____ Working data
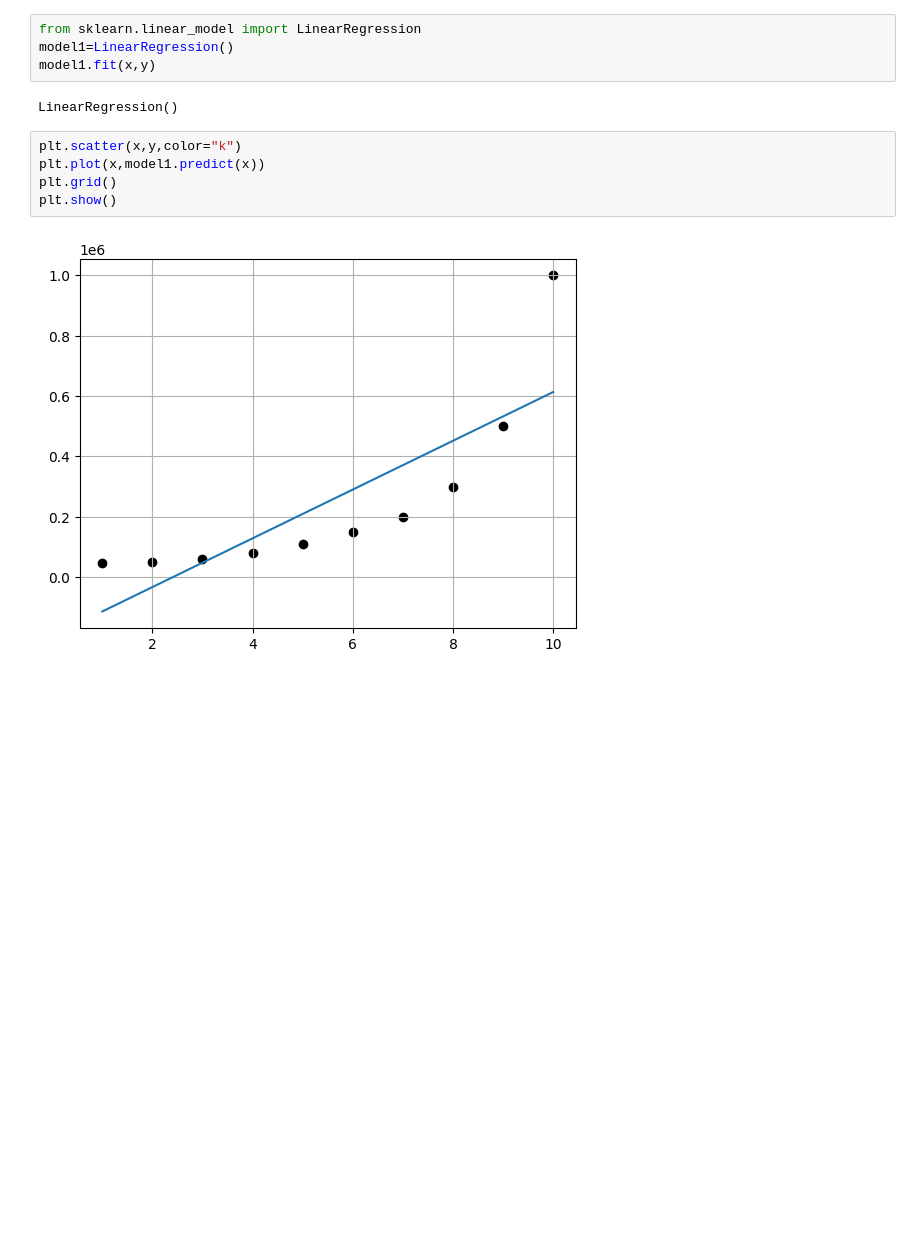
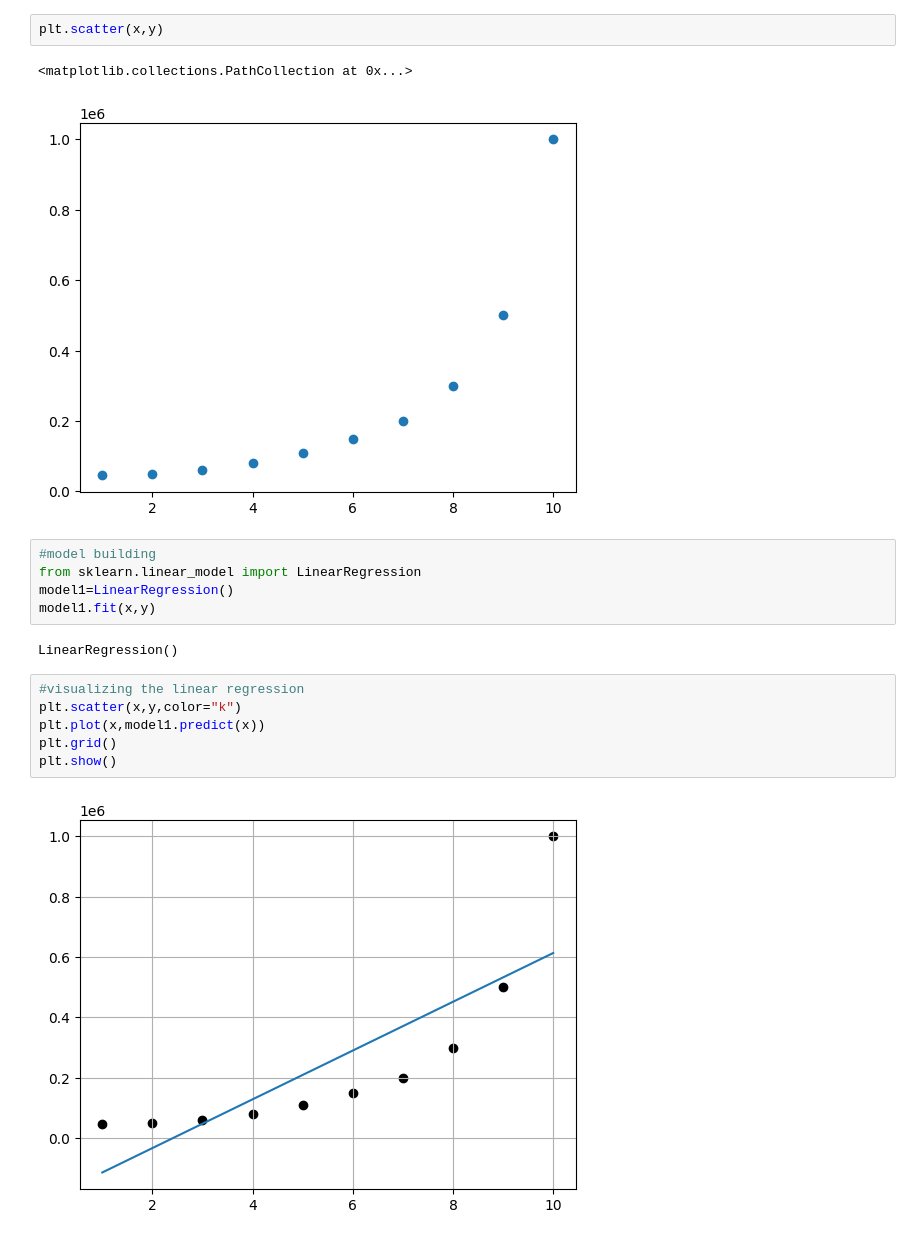
Before and after one commit to prashant-210110/programs, a Jupyter notebook: polynomial regression.ipynb, the cells around one changed output. Drawn from its saved outputs; the diff is of its cells as text; blank space fills up the shorter version.

```diff
--- a/polynomial regression.ipynb
+++ b/polynomial regression.ipynb
@@ -12,10 +24,17 @@ array([  45000,   50000,   60000,   80000,  110000,  150000,  200000,
+# %%
+plt.scatter(x,y)
+# %% [output]
+<matplotlib.collections.PathCollection at 0x...>
+[figure, added]
 # %%
+#model building
 from sklearn.linear_model import LinearRegression
 model1=LinearRegression()
 model1.fit(x,y)
 # %% [output]
 LinearRegression()
 # %%
+#visualizing the linear regression
 plt.scatter(x,y,color="k")
 plt.plot(x,model1.predict(x))
 plt.grid()
```
Also changed, not shown: parts of 16 cells of this notebook, 1 other file.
________
- _Work to complete_
The reply must be a number and nothing more: the count of lines above that contain the word "ipynb".

- _Your solution_
3